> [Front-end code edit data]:
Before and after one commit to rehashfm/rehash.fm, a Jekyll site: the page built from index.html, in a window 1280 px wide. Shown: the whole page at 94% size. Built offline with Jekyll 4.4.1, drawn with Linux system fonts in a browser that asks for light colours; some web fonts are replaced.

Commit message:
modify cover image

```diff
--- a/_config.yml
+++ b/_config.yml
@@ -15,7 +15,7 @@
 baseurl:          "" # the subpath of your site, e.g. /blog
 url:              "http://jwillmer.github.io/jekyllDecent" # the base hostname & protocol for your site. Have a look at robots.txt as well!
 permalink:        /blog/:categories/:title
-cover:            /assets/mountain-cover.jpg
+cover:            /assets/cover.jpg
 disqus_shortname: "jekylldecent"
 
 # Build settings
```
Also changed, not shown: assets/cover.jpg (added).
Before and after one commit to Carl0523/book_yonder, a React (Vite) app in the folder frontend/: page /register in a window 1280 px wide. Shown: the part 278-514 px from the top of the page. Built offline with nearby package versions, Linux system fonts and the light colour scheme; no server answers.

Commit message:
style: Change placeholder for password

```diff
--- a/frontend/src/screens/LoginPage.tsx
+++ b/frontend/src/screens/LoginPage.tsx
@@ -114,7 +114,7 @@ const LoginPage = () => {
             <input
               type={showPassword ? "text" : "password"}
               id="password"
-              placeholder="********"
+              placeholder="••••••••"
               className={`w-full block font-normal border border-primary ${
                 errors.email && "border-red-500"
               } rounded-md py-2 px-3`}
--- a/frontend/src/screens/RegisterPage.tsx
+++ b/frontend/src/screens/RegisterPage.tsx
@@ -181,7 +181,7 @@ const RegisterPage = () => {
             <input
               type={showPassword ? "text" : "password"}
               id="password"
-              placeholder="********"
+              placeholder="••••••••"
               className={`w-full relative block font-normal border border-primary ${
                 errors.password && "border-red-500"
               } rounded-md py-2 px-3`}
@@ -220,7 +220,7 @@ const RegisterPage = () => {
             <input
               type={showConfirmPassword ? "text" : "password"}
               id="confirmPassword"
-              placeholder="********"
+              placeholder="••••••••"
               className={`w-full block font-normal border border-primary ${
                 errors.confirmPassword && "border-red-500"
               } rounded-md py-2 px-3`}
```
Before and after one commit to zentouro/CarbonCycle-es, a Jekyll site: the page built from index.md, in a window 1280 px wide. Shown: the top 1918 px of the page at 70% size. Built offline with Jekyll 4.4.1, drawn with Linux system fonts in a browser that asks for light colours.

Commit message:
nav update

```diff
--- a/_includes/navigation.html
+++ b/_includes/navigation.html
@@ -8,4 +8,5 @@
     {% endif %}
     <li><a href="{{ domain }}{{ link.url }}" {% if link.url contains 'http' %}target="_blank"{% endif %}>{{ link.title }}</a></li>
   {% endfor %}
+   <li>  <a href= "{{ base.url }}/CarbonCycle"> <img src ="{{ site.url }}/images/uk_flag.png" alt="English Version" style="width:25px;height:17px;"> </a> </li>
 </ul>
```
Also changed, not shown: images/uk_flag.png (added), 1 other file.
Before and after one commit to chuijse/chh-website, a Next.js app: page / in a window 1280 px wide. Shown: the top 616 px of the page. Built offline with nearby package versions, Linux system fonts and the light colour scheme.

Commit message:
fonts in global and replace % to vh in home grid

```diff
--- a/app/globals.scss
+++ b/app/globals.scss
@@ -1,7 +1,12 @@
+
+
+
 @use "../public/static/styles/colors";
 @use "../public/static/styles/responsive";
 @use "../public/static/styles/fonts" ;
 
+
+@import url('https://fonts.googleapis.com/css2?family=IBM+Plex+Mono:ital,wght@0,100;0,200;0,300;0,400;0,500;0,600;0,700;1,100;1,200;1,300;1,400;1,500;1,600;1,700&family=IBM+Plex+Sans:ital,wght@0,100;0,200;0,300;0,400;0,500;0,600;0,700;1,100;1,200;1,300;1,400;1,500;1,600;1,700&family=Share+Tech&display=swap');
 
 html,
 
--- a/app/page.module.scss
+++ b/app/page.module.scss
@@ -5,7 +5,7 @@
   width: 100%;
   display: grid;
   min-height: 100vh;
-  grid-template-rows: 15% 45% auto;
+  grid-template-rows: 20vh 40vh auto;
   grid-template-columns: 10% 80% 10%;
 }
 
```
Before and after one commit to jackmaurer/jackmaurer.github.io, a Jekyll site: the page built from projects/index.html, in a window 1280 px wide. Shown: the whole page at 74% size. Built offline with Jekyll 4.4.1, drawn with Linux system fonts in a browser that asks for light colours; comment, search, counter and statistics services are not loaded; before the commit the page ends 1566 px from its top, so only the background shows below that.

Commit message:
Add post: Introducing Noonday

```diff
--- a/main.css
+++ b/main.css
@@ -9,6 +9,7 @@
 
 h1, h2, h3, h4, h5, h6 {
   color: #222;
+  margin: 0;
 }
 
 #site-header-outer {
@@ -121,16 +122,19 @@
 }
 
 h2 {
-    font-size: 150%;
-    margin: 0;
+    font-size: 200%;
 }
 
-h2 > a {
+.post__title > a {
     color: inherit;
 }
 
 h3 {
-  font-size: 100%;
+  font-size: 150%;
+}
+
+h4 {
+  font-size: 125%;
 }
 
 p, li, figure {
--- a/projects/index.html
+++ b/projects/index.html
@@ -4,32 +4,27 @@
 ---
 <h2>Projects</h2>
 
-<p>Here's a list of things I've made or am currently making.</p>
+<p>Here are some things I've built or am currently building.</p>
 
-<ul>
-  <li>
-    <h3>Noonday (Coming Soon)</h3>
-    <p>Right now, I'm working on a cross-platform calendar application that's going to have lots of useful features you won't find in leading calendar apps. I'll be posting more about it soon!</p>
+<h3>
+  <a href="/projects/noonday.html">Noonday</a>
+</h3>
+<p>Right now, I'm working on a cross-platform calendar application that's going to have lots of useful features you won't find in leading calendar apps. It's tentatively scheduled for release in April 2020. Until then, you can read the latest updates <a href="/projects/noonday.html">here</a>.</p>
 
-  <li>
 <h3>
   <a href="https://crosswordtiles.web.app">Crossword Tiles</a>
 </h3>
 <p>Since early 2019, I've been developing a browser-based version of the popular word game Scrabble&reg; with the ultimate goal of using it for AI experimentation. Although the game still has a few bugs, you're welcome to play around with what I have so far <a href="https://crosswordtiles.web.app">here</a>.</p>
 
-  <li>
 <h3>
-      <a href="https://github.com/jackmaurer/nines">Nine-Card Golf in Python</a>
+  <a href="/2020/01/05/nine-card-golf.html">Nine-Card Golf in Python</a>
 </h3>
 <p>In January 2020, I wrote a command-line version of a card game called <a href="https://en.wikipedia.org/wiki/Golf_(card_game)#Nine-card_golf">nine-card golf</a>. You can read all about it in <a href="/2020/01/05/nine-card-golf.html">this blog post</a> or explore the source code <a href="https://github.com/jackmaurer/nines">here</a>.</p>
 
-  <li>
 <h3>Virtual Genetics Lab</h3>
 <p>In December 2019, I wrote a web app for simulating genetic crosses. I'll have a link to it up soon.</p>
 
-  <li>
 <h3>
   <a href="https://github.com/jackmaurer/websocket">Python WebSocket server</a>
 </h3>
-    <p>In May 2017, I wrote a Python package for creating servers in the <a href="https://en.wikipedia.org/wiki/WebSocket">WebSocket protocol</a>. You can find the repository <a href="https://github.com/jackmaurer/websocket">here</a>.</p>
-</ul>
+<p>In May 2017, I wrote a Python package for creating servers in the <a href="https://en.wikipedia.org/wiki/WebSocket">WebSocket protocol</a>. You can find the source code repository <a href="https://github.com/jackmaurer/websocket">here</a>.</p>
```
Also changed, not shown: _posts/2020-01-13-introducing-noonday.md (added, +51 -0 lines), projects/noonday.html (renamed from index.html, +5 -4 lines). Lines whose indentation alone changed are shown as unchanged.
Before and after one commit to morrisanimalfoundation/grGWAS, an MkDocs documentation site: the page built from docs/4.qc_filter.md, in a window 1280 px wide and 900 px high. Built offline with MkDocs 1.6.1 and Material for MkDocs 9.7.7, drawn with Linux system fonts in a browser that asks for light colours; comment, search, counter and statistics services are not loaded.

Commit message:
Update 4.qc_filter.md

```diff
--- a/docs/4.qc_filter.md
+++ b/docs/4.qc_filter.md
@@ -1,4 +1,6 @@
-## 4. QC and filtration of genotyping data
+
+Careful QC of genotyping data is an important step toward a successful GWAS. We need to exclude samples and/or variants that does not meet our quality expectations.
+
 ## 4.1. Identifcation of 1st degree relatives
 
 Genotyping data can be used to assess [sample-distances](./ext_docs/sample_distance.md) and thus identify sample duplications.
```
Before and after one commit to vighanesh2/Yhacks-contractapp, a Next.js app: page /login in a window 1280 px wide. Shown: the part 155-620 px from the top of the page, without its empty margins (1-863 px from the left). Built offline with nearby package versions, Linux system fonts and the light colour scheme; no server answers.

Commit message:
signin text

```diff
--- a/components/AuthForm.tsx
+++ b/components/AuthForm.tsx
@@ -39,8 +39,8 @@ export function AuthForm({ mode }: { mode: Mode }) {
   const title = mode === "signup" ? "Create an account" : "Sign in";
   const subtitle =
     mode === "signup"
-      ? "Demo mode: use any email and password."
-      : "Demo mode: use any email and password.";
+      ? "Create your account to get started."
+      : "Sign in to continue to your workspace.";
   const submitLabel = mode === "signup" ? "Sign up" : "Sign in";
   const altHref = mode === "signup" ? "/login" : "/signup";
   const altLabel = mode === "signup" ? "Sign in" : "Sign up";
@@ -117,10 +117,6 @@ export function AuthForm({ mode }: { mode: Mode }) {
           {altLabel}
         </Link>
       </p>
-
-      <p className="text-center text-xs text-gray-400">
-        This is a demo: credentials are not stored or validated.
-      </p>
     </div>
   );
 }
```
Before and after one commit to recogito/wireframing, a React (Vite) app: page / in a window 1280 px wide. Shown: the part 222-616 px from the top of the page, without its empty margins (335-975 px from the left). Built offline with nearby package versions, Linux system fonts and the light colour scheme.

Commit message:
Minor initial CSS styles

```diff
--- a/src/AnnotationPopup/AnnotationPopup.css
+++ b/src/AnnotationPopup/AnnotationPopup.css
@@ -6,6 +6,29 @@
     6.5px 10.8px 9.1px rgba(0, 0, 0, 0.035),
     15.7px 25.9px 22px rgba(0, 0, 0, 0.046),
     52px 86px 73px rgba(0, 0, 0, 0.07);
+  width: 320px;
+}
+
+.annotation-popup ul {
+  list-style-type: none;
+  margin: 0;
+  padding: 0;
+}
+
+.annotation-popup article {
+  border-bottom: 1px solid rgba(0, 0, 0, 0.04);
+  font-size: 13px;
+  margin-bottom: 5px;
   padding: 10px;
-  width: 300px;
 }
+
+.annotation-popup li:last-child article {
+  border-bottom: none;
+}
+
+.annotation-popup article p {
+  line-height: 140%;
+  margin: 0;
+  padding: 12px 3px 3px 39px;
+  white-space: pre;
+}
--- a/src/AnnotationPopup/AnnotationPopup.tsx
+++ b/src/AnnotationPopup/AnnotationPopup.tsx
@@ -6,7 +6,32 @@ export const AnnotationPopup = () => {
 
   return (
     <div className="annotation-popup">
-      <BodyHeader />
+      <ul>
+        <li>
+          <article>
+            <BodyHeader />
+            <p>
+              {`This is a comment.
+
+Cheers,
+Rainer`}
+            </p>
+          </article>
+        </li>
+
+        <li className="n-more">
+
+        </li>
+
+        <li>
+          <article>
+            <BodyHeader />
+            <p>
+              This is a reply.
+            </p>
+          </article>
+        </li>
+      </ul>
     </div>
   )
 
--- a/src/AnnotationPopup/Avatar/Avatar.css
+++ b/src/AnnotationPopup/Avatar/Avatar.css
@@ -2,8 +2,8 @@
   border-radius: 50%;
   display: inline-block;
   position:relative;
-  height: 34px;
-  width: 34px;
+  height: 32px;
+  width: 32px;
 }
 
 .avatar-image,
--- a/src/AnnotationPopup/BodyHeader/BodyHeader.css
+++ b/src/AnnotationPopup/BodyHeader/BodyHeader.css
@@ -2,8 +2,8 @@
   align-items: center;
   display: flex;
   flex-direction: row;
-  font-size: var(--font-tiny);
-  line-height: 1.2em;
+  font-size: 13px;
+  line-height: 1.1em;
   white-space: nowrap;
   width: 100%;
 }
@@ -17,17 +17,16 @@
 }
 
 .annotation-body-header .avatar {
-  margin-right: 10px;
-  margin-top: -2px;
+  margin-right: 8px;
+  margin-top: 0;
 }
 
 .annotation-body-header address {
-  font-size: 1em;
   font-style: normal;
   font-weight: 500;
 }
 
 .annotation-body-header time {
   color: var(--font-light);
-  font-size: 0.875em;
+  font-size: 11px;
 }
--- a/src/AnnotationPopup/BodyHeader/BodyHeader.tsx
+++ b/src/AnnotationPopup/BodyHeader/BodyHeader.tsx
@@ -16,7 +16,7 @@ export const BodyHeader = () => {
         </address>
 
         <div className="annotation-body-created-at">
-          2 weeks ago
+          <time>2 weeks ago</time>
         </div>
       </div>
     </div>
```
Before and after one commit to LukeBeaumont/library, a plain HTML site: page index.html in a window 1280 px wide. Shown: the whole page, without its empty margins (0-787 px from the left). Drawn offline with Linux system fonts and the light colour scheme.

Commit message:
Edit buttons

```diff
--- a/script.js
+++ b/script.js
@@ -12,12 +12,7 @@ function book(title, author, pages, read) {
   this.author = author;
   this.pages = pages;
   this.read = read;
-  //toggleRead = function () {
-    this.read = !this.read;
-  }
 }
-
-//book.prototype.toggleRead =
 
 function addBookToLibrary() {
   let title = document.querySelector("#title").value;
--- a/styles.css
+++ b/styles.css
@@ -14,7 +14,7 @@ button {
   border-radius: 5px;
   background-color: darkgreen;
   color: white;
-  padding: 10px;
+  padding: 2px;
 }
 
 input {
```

> [WHAT IS BEING ASKED]:
Scan the records above, then copy out each line that mentions "signup".

> [SOLUTION TO THE PROBLEM]:
   const title = mode === "signup" ? "Create an account" : "Sign in";
     mode === "signup"
   const submitLabel = mode === "signup" ? "Sign up" : "Sign in";
   const altHref = mode === "signup" ? "/login" : "/signup";
   const altLabel = mode === "signup" ? "Sign in" : "Sign up";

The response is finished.